Determine the number of lines of the records below that include "first". Respond with the number and no other text.

[Detected change data]
§

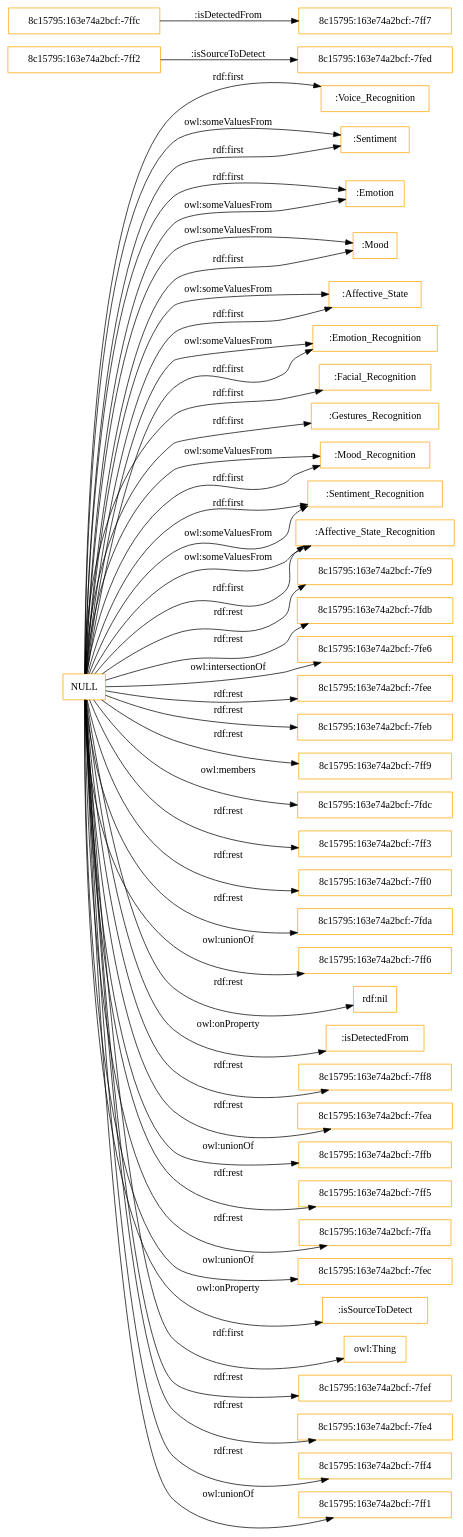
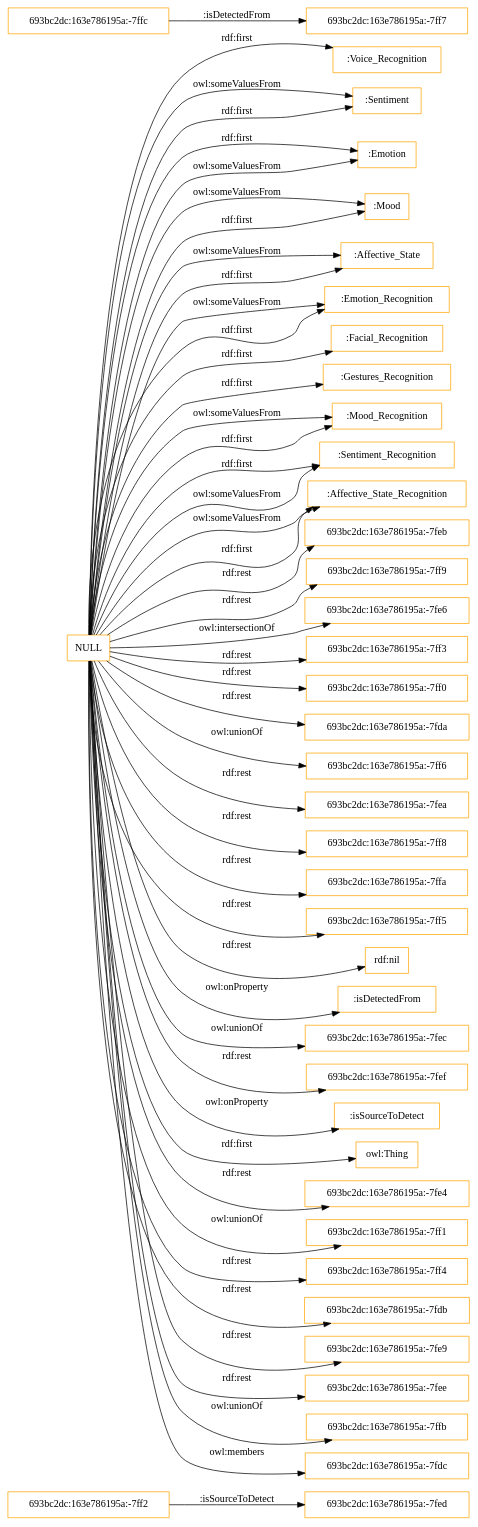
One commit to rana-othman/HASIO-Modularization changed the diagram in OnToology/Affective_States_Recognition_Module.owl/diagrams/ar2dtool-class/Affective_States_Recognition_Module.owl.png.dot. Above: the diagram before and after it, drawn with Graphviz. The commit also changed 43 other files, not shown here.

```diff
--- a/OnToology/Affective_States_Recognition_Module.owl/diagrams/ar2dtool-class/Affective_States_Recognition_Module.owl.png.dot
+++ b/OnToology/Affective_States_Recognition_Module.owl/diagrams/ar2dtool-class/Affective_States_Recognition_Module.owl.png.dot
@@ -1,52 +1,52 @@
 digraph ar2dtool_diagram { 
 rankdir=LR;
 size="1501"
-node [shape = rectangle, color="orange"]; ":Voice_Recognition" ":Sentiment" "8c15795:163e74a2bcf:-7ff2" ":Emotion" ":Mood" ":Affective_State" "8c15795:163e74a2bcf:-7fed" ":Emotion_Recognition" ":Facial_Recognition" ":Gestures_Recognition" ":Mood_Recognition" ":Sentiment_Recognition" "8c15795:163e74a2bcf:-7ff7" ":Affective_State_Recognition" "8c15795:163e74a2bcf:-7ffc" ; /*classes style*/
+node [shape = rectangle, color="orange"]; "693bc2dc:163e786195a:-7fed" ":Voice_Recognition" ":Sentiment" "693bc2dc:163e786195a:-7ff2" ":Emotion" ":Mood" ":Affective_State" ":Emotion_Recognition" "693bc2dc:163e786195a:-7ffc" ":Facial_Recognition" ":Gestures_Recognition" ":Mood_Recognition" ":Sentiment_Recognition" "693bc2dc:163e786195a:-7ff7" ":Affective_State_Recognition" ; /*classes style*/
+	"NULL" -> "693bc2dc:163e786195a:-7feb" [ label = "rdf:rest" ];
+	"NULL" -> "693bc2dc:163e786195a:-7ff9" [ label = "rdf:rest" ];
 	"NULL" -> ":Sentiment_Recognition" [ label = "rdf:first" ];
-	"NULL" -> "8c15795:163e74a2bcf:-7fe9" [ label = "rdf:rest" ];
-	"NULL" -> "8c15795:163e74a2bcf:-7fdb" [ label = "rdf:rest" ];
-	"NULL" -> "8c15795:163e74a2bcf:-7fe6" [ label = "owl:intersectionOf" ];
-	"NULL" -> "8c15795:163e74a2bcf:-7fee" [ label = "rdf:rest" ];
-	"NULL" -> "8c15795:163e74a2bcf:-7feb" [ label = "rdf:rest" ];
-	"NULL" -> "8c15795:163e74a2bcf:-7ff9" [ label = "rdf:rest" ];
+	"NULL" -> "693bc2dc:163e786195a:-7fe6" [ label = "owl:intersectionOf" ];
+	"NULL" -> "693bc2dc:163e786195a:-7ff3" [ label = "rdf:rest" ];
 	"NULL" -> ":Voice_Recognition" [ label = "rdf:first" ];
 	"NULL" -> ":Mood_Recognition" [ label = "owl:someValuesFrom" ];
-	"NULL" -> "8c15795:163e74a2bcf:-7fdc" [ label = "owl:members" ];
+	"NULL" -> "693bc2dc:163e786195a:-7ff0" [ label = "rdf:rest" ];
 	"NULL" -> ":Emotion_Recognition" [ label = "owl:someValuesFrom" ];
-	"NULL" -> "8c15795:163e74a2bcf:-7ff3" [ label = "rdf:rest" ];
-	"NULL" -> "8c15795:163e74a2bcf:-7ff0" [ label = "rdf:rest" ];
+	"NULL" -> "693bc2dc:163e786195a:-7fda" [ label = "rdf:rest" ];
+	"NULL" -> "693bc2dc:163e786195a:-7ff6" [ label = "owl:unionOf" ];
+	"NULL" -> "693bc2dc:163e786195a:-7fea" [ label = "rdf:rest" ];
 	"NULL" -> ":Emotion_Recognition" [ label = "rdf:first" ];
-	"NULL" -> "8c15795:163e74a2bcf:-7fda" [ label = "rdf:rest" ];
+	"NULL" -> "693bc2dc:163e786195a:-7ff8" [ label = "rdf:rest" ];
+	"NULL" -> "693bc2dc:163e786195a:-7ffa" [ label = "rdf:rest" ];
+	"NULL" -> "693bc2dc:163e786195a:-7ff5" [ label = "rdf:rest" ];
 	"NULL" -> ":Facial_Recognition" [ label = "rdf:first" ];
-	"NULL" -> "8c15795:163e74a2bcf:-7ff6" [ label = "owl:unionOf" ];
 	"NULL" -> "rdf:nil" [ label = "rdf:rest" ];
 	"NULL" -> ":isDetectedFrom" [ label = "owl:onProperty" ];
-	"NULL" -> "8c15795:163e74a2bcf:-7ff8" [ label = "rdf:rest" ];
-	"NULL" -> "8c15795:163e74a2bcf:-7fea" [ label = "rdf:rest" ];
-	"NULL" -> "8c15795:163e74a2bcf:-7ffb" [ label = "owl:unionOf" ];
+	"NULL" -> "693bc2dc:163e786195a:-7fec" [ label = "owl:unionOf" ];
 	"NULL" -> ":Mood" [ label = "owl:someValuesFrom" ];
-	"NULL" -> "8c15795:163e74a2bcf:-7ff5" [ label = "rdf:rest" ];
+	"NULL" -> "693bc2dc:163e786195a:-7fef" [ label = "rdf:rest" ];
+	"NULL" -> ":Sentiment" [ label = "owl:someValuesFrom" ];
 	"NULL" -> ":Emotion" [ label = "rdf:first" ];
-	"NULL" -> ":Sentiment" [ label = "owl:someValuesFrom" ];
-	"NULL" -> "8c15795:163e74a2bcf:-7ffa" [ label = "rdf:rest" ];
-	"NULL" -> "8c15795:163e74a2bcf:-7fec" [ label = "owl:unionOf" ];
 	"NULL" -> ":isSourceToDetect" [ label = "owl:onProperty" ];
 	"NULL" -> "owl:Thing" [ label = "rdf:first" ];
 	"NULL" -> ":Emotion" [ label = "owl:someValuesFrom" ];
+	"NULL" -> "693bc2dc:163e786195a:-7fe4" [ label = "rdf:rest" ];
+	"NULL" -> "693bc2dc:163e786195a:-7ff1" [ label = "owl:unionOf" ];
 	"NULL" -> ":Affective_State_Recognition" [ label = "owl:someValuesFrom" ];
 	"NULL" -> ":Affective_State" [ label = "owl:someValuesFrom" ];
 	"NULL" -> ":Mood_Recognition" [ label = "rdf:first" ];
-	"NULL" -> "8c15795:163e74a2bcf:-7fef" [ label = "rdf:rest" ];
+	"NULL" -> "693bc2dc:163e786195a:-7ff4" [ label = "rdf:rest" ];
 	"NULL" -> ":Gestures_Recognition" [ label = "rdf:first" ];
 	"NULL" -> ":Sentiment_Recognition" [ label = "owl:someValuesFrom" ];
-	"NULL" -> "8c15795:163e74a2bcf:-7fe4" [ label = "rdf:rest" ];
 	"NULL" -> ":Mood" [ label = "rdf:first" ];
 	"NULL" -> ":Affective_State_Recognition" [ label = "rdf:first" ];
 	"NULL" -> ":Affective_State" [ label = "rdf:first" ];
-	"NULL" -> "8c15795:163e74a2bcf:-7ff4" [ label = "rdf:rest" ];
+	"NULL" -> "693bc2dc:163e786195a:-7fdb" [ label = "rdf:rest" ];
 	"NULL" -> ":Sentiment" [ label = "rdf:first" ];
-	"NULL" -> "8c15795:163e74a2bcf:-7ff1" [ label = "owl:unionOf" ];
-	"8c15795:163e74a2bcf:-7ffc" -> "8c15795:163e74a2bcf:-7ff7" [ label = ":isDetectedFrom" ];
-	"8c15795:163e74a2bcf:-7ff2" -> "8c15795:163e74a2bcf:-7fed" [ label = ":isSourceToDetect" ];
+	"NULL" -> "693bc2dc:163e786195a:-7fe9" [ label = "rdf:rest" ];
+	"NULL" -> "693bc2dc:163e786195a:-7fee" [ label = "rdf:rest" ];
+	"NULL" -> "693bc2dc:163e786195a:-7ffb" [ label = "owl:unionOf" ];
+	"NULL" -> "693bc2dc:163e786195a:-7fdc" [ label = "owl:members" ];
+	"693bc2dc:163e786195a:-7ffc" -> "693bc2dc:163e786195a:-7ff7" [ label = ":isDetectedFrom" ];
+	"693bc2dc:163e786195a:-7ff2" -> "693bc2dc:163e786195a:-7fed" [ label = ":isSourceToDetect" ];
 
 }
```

§

- [WRITTEN ANSWER]: 12